And that is exactly what has happened. The Times reports that when undocumented workers were fired from one Washington State farm after an immigration audit, "Many immigrants purchased new false documents and went looking for jobs in more distant orchards."

One is reminded, very strongly here, of the president's approach to Afghanistan: Appear to engage (surge), pause, then begin to withdraw. Paralleling that, the president's immigration approach seems to be: appear to enforce, but not really.

In the Times article, ICE head John Morton said that the goal of the audits was to create "a culture of compliance" among employers. Perhaps it will succeed in doing so over time if it expands to the industries that are mostly likely to have illegal immigrants working in them, and the number of audits increases dramatically to realistically be a deterrent to America's many millions of businesses.

In the meantime, the Obama administration in the sphere of immigration is fast beginning to resemble another, previous administration, that advised the public to "watch what we do, not what we say." In using that phrase, Attorney General John Mitchell of the Nixon administration, to whom that phase belongs, actually intended, in columnist William Safire's words, "to reassure blacks that, foot-dragging poses aside, the Nixon Justice Department would accomplish desegregation. John Mitchell knew that the appearance of a tilt toward white Southerners would ease the way for acceptance of steady civil rights progress for blacks, and sure enough, what he did in this area was much better than what he said."

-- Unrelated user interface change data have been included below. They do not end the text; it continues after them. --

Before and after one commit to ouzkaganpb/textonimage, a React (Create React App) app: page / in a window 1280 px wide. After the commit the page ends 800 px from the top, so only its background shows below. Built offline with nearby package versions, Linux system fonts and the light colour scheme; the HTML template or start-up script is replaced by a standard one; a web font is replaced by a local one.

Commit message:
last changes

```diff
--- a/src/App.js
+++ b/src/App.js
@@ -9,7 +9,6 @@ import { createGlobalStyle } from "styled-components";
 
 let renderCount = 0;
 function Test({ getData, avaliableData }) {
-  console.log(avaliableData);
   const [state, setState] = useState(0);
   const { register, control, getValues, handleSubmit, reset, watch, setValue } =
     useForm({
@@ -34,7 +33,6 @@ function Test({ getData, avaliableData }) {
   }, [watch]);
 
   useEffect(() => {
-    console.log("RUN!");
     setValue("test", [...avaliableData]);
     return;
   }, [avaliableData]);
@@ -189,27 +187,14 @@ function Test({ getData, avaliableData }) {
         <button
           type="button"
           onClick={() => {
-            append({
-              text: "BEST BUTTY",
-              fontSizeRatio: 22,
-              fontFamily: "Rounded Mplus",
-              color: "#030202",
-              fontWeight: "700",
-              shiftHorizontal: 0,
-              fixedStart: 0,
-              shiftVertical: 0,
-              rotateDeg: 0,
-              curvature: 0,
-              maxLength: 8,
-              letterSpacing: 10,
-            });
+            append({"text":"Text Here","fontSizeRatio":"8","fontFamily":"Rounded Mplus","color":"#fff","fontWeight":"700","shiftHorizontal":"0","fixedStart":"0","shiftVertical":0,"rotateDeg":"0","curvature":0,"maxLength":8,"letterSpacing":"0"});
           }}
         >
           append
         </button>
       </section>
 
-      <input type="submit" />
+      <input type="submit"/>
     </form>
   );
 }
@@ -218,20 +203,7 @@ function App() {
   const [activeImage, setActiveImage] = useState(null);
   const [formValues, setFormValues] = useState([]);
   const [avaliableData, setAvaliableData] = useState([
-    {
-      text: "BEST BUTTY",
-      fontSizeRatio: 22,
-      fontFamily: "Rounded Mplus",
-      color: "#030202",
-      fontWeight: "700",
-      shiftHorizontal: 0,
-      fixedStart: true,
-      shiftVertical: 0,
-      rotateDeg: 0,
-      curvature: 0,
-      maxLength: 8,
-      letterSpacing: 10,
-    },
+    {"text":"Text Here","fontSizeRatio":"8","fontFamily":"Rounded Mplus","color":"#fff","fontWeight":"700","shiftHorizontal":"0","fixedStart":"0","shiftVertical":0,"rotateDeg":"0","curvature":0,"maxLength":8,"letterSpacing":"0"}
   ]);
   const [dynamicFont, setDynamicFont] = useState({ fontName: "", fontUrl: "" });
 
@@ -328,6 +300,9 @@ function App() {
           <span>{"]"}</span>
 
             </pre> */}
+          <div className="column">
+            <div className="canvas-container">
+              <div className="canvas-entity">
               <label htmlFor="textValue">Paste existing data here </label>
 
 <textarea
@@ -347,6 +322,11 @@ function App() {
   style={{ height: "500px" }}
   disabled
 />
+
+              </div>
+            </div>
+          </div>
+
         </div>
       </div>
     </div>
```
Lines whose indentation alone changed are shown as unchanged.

The Obama administration has pulled a Reverse Nixon. The Nixon administration feinted reluctance to mask its effort to make civil right progress, which it did. The Obama administration feints enforcement to cloak legalization efforts in a patina of responsiveness to public concerns.